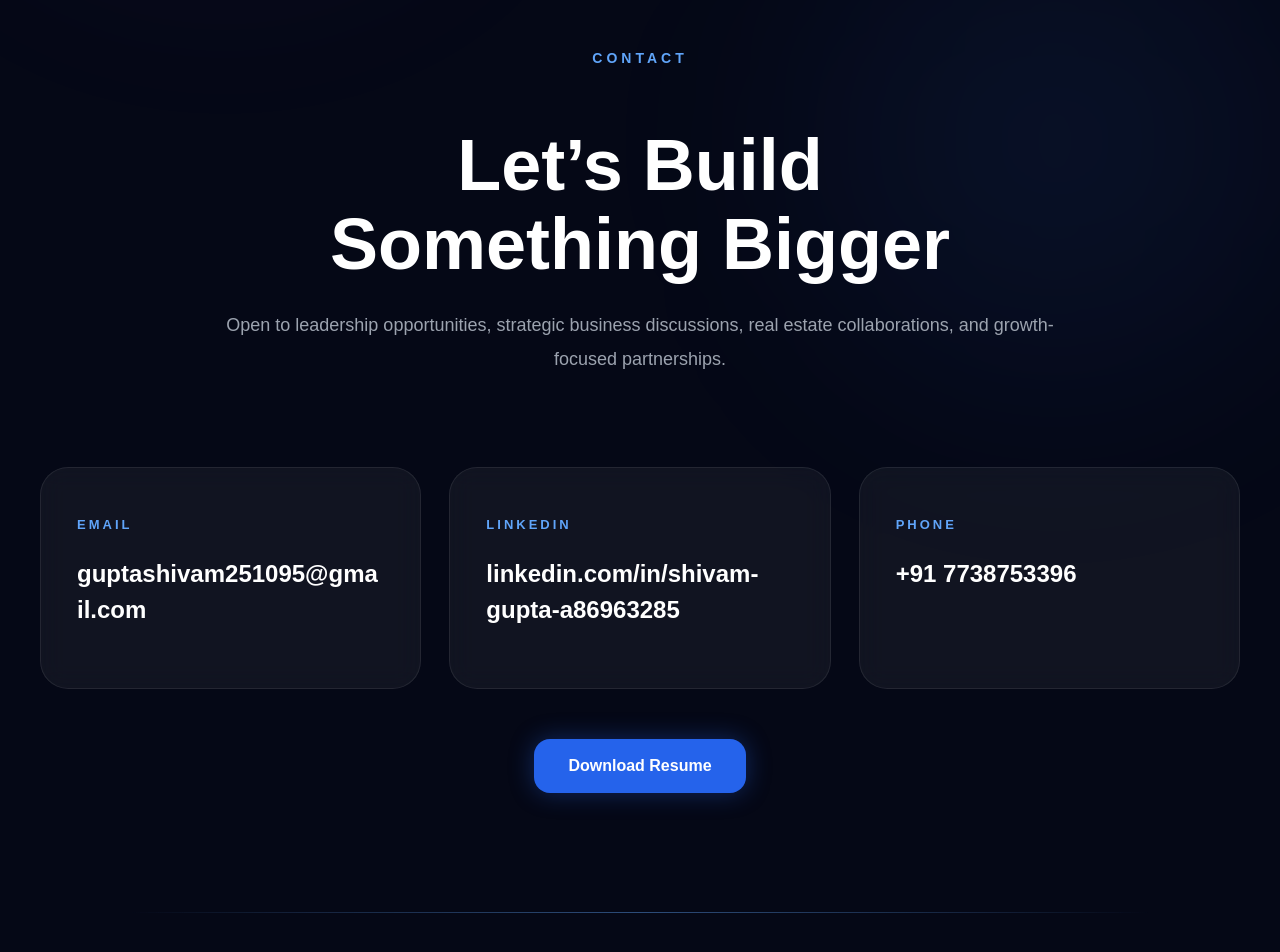
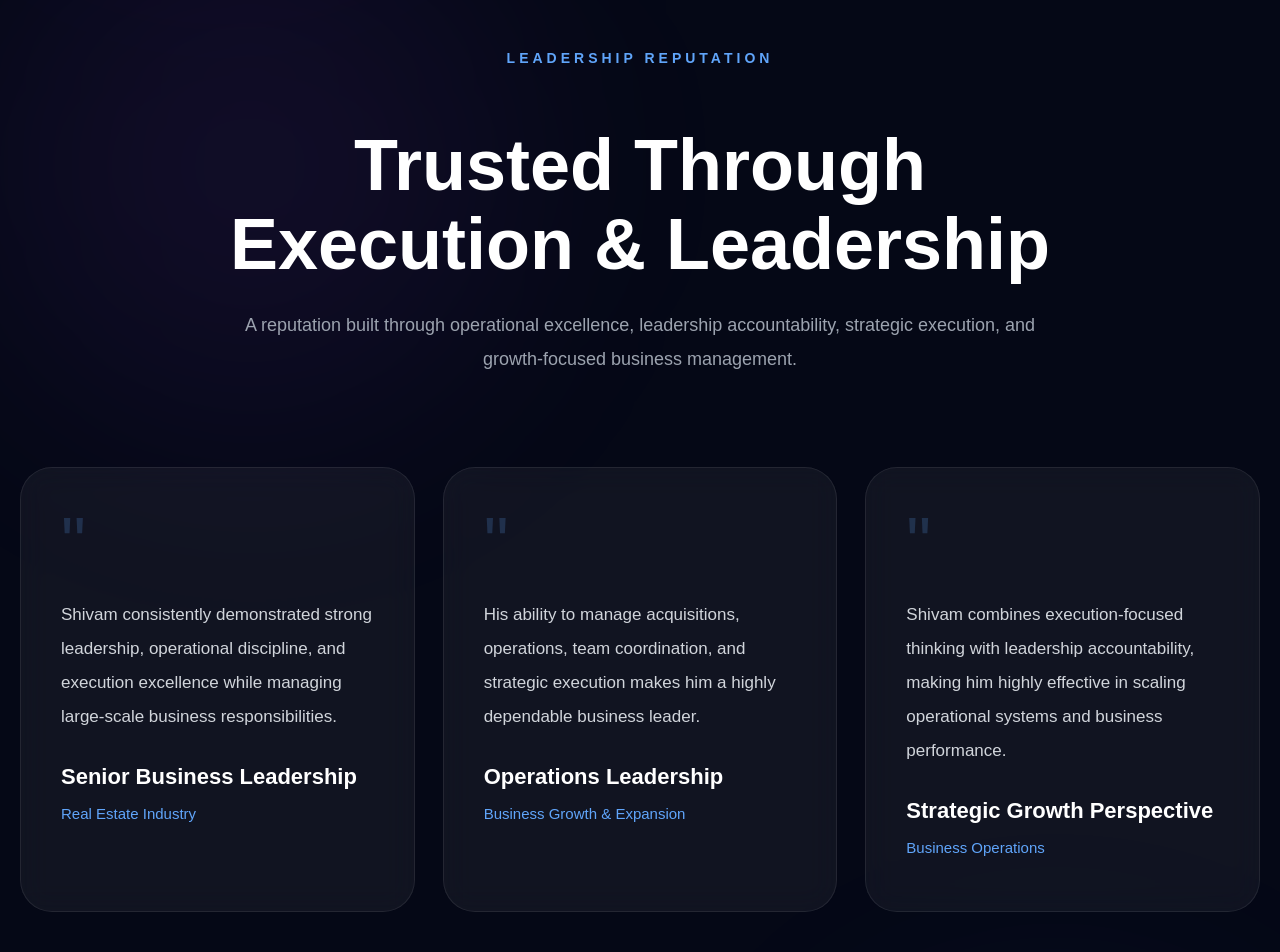
Before and after one commit to shivamgupta95/shivam-portfolio, a Next.js app: page / in a window 1280 px wide. Shown: the part 9820-10772 px from the top of the page. Built offline with nearby package versions, Linux system fonts and the light colour scheme.

Commit message:
premium testimonials section

```diff
--- a/app/page.tsx
+++ b/app/page.tsx
@@ -6,6 +6,7 @@ import Expertise from "../components/Expertise";
 import Achievements from "../components/Achievements";
 import Timeline from "../components/Timeline";
 import Leadership from "../components/Leadership";
+import Testimonials from "../components/Testimonials";
 import Contact from "../components/Contact";
 import Footer from "../components/Footer";
 import Whatsapp from "../components/Whatsapp";
@@ -61,6 +62,10 @@ export default function Home() {
         <Leadership />
       </section>
 
+      <section id="testimonials">
+        <Testimonials />
+      </section>
+
       <section id="contact">
         <Contact />
       </section>
--- /dev/null
+++ b/components/Testimonials.tsx
@@ -0,0 +1,219 @@
+"use client";
+
+export default function Testimonials() {
+
+  const testimonials = [
+
+    {
+      quote:
+        "Shivam consistently demonstrated strong leadership, operational discipline, and execution excellence while managing large-scale business responsibilities.",
+      name: "Senior Business Leadership",
+      role: "Real Estate Industry"
+    },
+
+    {
+      quote:
+        "His ability to manage acquisitions, operations, team coordination, and strategic execution makes him a highly dependable business leader.",
+      name: "Operations Leadership",
+      role: "Business Growth & Expansion"
+    },
+
+    {
+      quote:
+        "Shivam combines execution-focused thinking with leadership accountability, making him highly effective in scaling operational systems and business performance.",
+      name: "Strategic Growth Perspective",
+      role: "Business Operations"
+    },
+
+  ];
+
+  return (
+
+    <section
+      style={{
+        padding: "120px 20px",
+        position: "relative",
+      }}
+    >
+
+      {/* GLOW */}
+      <div
+        style={{
+          position: "absolute",
+          width: "500px",
+          height: "500px",
+          background: "rgba(168,85,247,0.08)",
+          filter: "blur(120px)",
+          top: "0",
+          left: "0",
+          borderRadius: "50%",
+        }}
+      />
+
+      <div
+        style={{
+          maxWidth: "1300px",
+          margin: "0 auto",
+          position: "relative",
+          zIndex: 2,
+        }}
+      >
+
+        {/* TOP */}
+        <div
+          style={{
+            textAlign: "center",
+            marginBottom: "90px",
+          }}
+        >
+
+          <p
+            style={{
+              color: "#60A5FA",
+              textTransform: "uppercase",
+              letterSpacing: "4px",
+              marginBottom: "18px",
+              fontSize: "14px",
+              fontWeight: "600",
+            }}
+          >
+            Leadership Reputation
+          </p>
+
+          <h2
+            style={{
+              fontSize: "clamp(42px,7vw,72px)",
+              lineHeight: "1.1",
+              marginBottom: "24px",
+            }}
+          >
+            Trusted Through
+            <br />
+            Execution & Leadership
+          </h2>
+
+          <p
+            style={{
+              color: "#9CA3AF",
+              maxWidth: "850px",
+              margin: "0 auto",
+              lineHeight: "1.9",
+              fontSize: "18px",
+            }}
+          >
+            A reputation built through operational excellence,
+            leadership accountability, strategic execution,
+            and growth-focused business management.
+          </p>
+
+        </div>
+
+        {/* GRID */}
+        <div
+          style={{
+            display: "grid",
+            gridTemplateColumns: "repeat(auto-fit,minmax(320px,1fr))",
+            gap: "28px",
+          }}
+        >
+
+          {testimonials.map((item, index) => (
+
+            <div
+              key={index}
+
+              style={{
+                background: "rgba(255,255,255,0.05)",
+                border: "1px solid rgba(255,255,255,0.08)",
+                borderRadius: "32px",
+                padding: "40px",
+                backdropFilter: "blur(14px)",
+                transition: "0.35s",
+                cursor: "pointer",
+                position: "relative",
+                overflow: "hidden",
+              }}
+
+              onMouseEnter={(e) => {
+
+                e.currentTarget.style.transform =
+                  "translateY(-12px) scale(1.02)";
+
+                e.currentTarget.style.border =
+                  "1px solid rgba(96,165,250,0.35)";
+
+                e.currentTarget.style.boxShadow =
+                  "0 0 40px rgba(37,99,235,0.18)";
+
+              }}
+
+              onMouseLeave={(e) => {
+
+                e.currentTarget.style.transform =
+                  "translateY(0px) scale(1)";
+
+                e.currentTarget.style.border =
+                  "1px solid rgba(255,255,255,0.08)";
+
+                e.currentTarget.style.boxShadow = "none";
+
+              }}
+            >
+
+              {/* QUOTE */}
+              <div
+                style={{
+                  fontSize: "70px",
+                  color: "rgba(96,165,250,0.2)",
+                  lineHeight: "1",
+                  marginBottom: "20px",
+                }}
+              >
+                "
+              </div>
+
+              <p
+                style={{
+                  color: "#D1D5DB",
+                  lineHeight: "2",
+                  fontSize: "17px",
+                  marginBottom: "30px",
+                }}
+              >
+                {item.quote}
+              </p>
+
+              <div>
+
+                <h3
+                  style={{
+                    color: "white",
+                    fontSize: "22px",
+                    marginBottom: "8px",
+                  }}
+                >
+                  {item.name}
+                </h3>
+
+                <p
+                  style={{
+                    color: "#60A5FA",
+                    fontSize: "15px",
+                  }}
+                >
+                  {item.role}
+                </p>
+
+              </div>
+
+            </div>
+
+          ))}
+
+        </div>
+
+      </div>
+
+    </section>
+  );
+}
```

════════════════

Filter the lines above so that only those with the string "marginBottom" remain, then copy them.

## ANSWER TO THIS TASK
+            marginBottom: "90px",
+              marginBottom: "18px",
+              marginBottom: "24px",
+                  marginBottom: "20px",
+                  marginBottom: "30px",
+                    marginBottom: "8px",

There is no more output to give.